• [Extracted records]

⟨

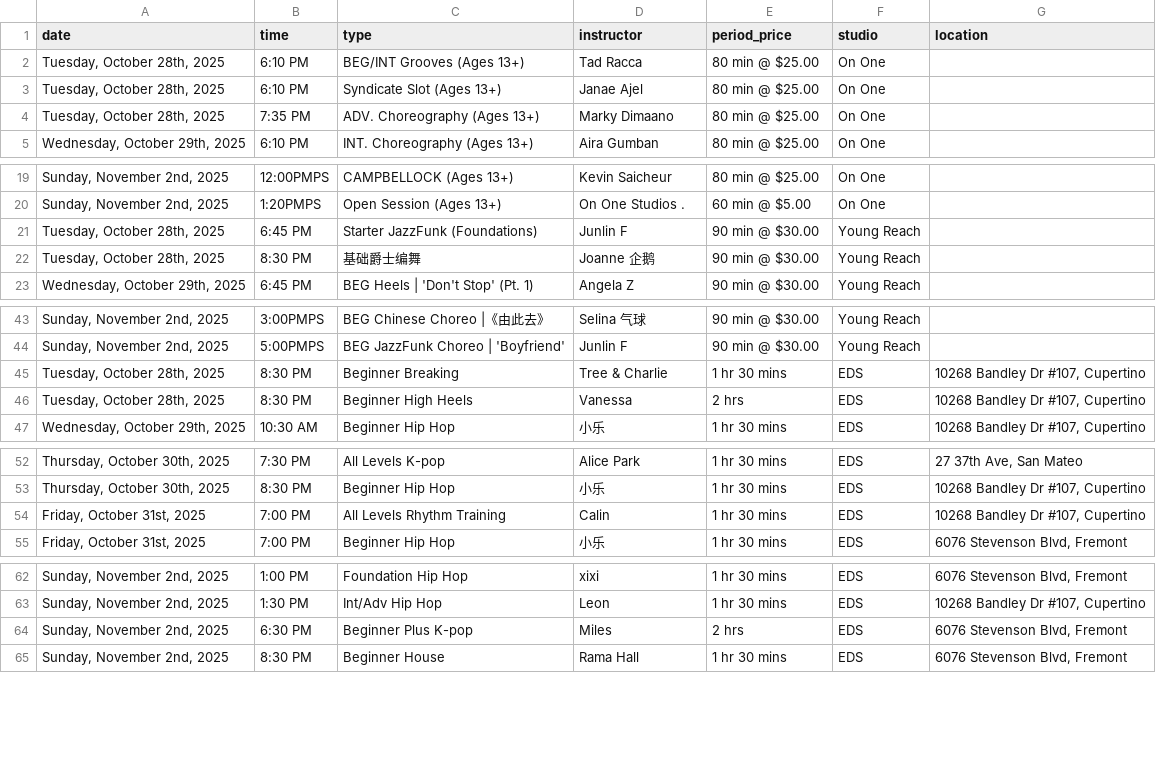
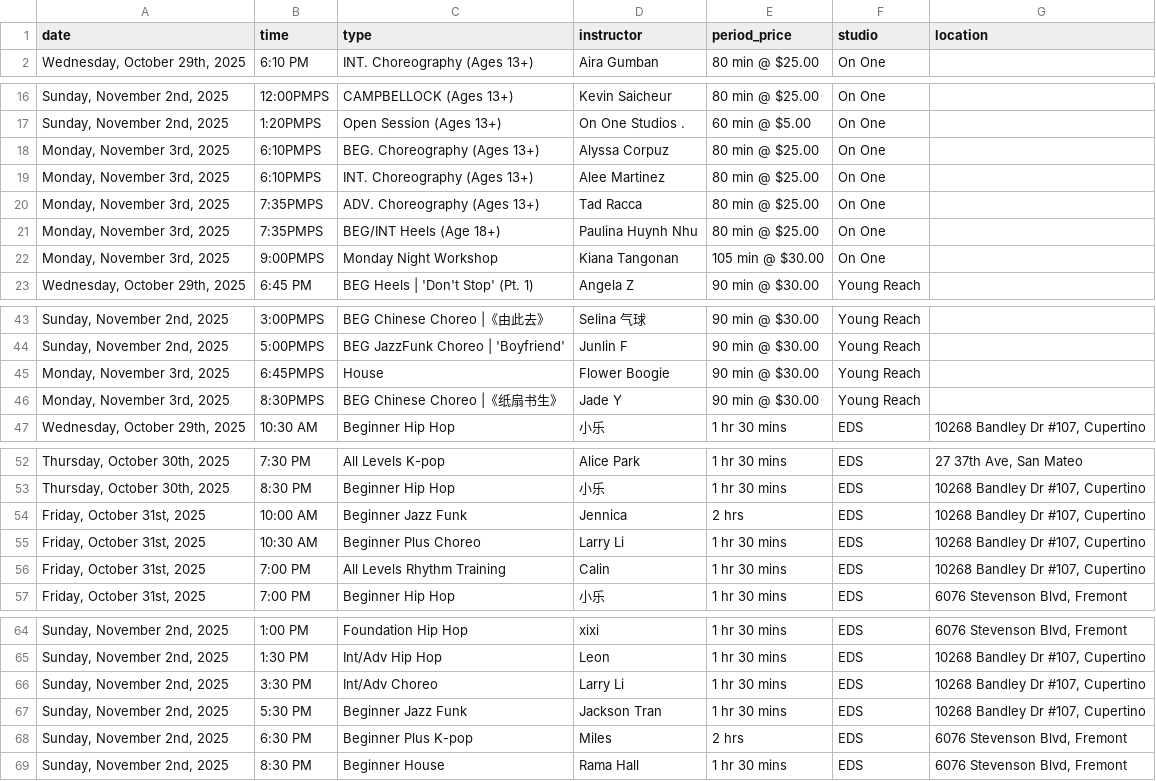
Before and after one commit to Nucleus2014/Dancing-Classes-in-Bay-Area, a CSV file: data/classes.csv, drawn as a sheet; only a part is shown, gaps mark what is left out; the diff covers the shown part only.

Commit message:
data: update classes.csv

```diff
--- a/data/classes.csv
+++ b/data/classes.csv
@@ -1,5 +1,2 @@
 date,time,type,instructor,period_price,studio,location
-"Tuesday, October 28th, 2025",6:10 PM,BEG/INT Grooves (Ages 13+),Tad Racca,80 min @ $25.00,On One,
-"Tuesday, October 28th, 2025",6:10 PM,Syndicate Slot (Ages 13+),Janae Ajel,80 min @ $25.00,On One,
-"Tuesday, October 28th, 2025",7:35 PM,ADV. Choreography (Ages 13+),Marky Dimaano,80 min @ $25.00,On One,
 "Wednesday, October 29th, 2025",6:10 PM,INT. Choreography (Ages 13+),Aira Gumban,80 min @ $25.00,On One,
@@ -20,4 +17,7 @@ date,time,type,instructor,period_price,studio,location
 "Sunday, November 2nd, 2025",1:20PMPS,Open Session (Ages 13+),On One Studios .,60 min @ $5.00,On One,
-"Tuesday, October 28th, 2025",6:45 PM,Starter JazzFunk (Foundations),Junlin F,90 min @ $30.00,Young Reach,
-"Tuesday, October 28th, 2025",8:30 PM,基础爵士编舞,Joanne 企鹅,90 min @ $30.00,Young Reach,
+"Monday, November 3rd, 2025",6:10PMPS,BEG. Choreography (Ages 13+),Alyssa Corpuz,80 min @ $25.00,On One,
+"Monday, November 3rd, 2025",6:10PMPS,INT. Choreography (Ages 13+),Alee Martinez,80 min @ $25.00,On One,
+"Monday, November 3rd, 2025",7:35PMPS,ADV. Choreography (Ages 13+),Tad Racca,80 min @ $25.00,On One,
+"Monday, November 3rd, 2025",7:35PMPS,BEG/INT Heels (Age 18+),Paulina Huynh Nhu,80 min @ $25.00,On One,
+"Monday, November 3rd, 2025",9:00PMPS,Monday Night Workshop,Kiana Tangonan,105 min @ $30.00,On One,
 "Wednesday, October 29th, 2025",6:45 PM,BEG Heels | 'Don't Stop' (Pt. 1),Angela Z,90 min @ $30.00,Young Reach,
@@ -44,4 +44,4 @@ date,time,type,instructor,period_price,studio,location
 "Sunday, November 2nd, 2025",5:00PMPS,BEG JazzFunk Choreo | 'Boyfriend',Junlin F,90 min @ $30.00,Young Reach,
-"Tuesday, October 28th, 2025",8:30 PM,Beginner Breaking,Tree & Charlie,1 hr 30 mins,EDS,"10268 Bandley Dr #107, Cupertino"
-"Tuesday, October 28th, 2025",8:30 PM,Beginner High Heels,Vanessa,2 hrs,EDS,"10268 Bandley Dr #107, Cupertino"
+"Monday, November 3rd, 2025",6:45PMPS,House,Flower Boogie,90 min @ $30.00,Young Reach,
+"Monday, November 3rd, 2025",8:30PMPS,BEG Chinese Choreo |《纸扇书生》,Jade Y,90 min @ $30.00,Young Reach,
 "Wednesday, October 29th, 2025",10:30 AM,Beginner Hip Hop,小乐,1 hr 30 mins,EDS,"10268 Bandley Dr #107, Cupertino"
@@ -53,2 +53,4 @@ date,time,type,instructor,period_price,studio,location
 "Thursday, October 30th, 2025",8:30 PM,Beginner Hip Hop,小乐,1 hr 30 mins,EDS,"10268 Bandley Dr #107, Cupertino"
+"Friday, October 31st, 2025",10:00 AM,Beginner Jazz Funk,Jennica,2 hrs,EDS,"10268 Bandley Dr #107, Cupertino"
+"Friday, October 31st, 2025",10:30 AM,Beginner Plus Choreo,Larry Li,1 hr 30 mins,EDS,"10268 Bandley Dr #107, Cupertino"
 "Friday, October 31st, 2025",7:00 PM,All Levels Rhythm Training,Calin,1 hr 30 mins,EDS,"10268 Bandley Dr #107, Cupertino"
@@ -63,2 +65,4 @@ date,time,type,instructor,period_price,studio,location
 "Sunday, November 2nd, 2025",1:30 PM,Int/Adv Hip Hop,Leon,1 hr 30 mins,EDS,"10268 Bandley Dr #107, Cupertino"
+"Sunday, November 2nd, 2025",3:30 PM,Int/Adv Choreo,Larry Li,1 hr 30 mins,EDS,"10268 Bandley Dr #107, Cupertino"
+"Sunday, November 2nd, 2025",5:30 PM,Beginner Jazz Funk,Jackson Tran,1 hr 30 mins,EDS,"10268 Bandley Dr #107, Cupertino"
 "Sunday, November 2nd, 2025",6:30 PM,Beginner Plus K-pop,Miles,2 hrs,EDS,"6076 Stevenson Blvd, Fremont"
```
Also changed, not shown: 2 added rows elsewhere in this file.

⟩

• [Exercise requirements] Retype the records in full, exactly as given, and omit the pictures.

• [Reply to the task]
Before and after one commit to Nucleus2014/Dancing-Classes-in-Bay-Area, a CSV file: data/classes.csv, drawn as a sheet; only a part is shown, gaps mark what is left out; the diff covers the shown part only.

Commit message:
data: update classes.csv

```diff
--- a/data/classes.csv
+++ b/data/classes.csv
@@ -1,5 +1,2 @@
 date,time,type,instructor,period_price,studio,location
-"Tuesday, October 28th, 2025",6:10 PM,BEG/INT Grooves (Ages 13+),Tad Racca,80 min @ $25.00,On One,
-"Tuesday, October 28th, 2025",6:10 PM,Syndicate Slot (Ages 13+),Janae Ajel,80 min @ $25.00,On One,
-"Tuesday, October 28th, 2025",7:35 PM,ADV. Choreography (Ages 13+),Marky Dimaano,80 min @ $25.00,On One,
 "Wednesday, October 29th, 2025",6:10 PM,INT. Choreography (Ages 13+),Aira Gumban,80 min @ $25.00,On One,
@@ -20,4 +17,7 @@ date,time,type,instructor,period_price,studio,location
 "Sunday, November 2nd, 2025",1:20PMPS,Open Session (Ages 13+),On One Studios .,60 min @ $5.00,On One,
-"Tuesday, October 28th, 2025",6:45 PM,Starter JazzFunk (Foundations),Junlin F,90 min @ $30.00,Young Reach,
-"Tuesday, October 28th, 2025",8:30 PM,基础爵士编舞,Joanne 企鹅,90 min @ $30.00,Young Reach,
+"Monday, November 3rd, 2025",6:10PMPS,BEG. Choreography (Ages 13+),Alyssa Corpuz,80 min @ $25.00,On One,
+"Monday, November 3rd, 2025",6:10PMPS,INT. Choreography (Ages 13+),Alee Martinez,80 min @ $25.00,On One,
+"Monday, November 3rd, 2025",7:35PMPS,ADV. Choreography (Ages 13+),Tad Racca,80 min @ $25.00,On One,
+"Monday, November 3rd, 2025",7:35PMPS,BEG/INT Heels (Age 18+),Paulina Huynh Nhu,80 min @ $25.00,On One,
+"Monday, November 3rd, 2025",9:00PMPS,Monday Night Workshop,Kiana Tangonan,105 min @ $30.00,On One,
 "Wednesday, October 29th, 2025",6:45 PM,BEG Heels | 'Don't Stop' (Pt. 1),Angela Z,90 min @ $30.00,Young Reach,
@@ -44,4 +44,4 @@ date,time,type,instructor,period_price,studio,location
 "Sunday, November 2nd, 2025",5:00PMPS,BEG JazzFunk Choreo | 'Boyfriend',Junlin F,90 min @ $30.00,Young Reach,
-"Tuesday, October 28th, 2025",8:30 PM,Beginner Breaking,Tree & Charlie,1 hr 30 mins,EDS,"10268 Bandley Dr #107, Cupertino"
-"Tuesday, October 28th, 2025",8:30 PM,Beginner High Heels,Vanessa,2 hrs,EDS,"10268 Bandley Dr #107, Cupertino"
+"Monday, November 3rd, 2025",6:45PMPS,House,Flower Boogie,90 min @ $30.00,Young Reach,
+"Monday, November 3rd, 2025",8:30PMPS,BEG Chinese Choreo |《纸扇书生》,Jade Y,90 min @ $30.00,Young Reach,
 "Wednesday, October 29th, 2025",10:30 AM,Beginner Hip Hop,小乐,1 hr 30 mins,EDS,"10268 Bandley Dr #107, Cupertino"
@@ -53,2 +53,4 @@ date,time,type,instructor,period_price,studio,location
 "Thursday, October 30th, 2025",8:30 PM,Beginner Hip Hop,小乐,1 hr 30 mins,EDS,"10268 Bandley Dr #107, Cupertino"
+"Friday, October 31st, 2025",10:00 AM,Beginner Jazz Funk,Jennica,2 hrs,EDS,"10268 Bandley Dr #107, Cupertino"
+"Friday, October 31st, 2025",10:30 AM,Beginner Plus Choreo,Larry Li,1 hr 30 mins,EDS,"10268 Bandley Dr #107, Cupertino"
 "Friday, October 31st, 2025",7:00 PM,All Levels Rhythm Training,Calin,1 hr 30 mins,EDS,"10268 Bandley Dr #107, Cupertino"
@@ -63,2 +65,4 @@ date,time,type,instructor,period_price,studio,location
 "Sunday, November 2nd, 2025",1:30 PM,Int/Adv Hip Hop,Leon,1 hr 30 mins,EDS,"10268 Bandley Dr #107, Cupertino"
+"Sunday, November 2nd, 2025",3:30 PM,Int/Adv Choreo,Larry Li,1 hr 30 mins,EDS,"10268 Bandley Dr #107, Cupertino"
+"Sunday, November 2nd, 2025",5:30 PM,Beginner Jazz Funk,Jackson Tran,1 hr 30 mins,EDS,"10268 Bandley Dr #107, Cupertino"
 "Sunday, November 2nd, 2025",6:30 PM,Beginner Plus K-pop,Miles,2 hrs,EDS,"6076 Stevenson Blvd, Fremont"
```
Also changed, not shown: 2 added rows elsewhere in this file.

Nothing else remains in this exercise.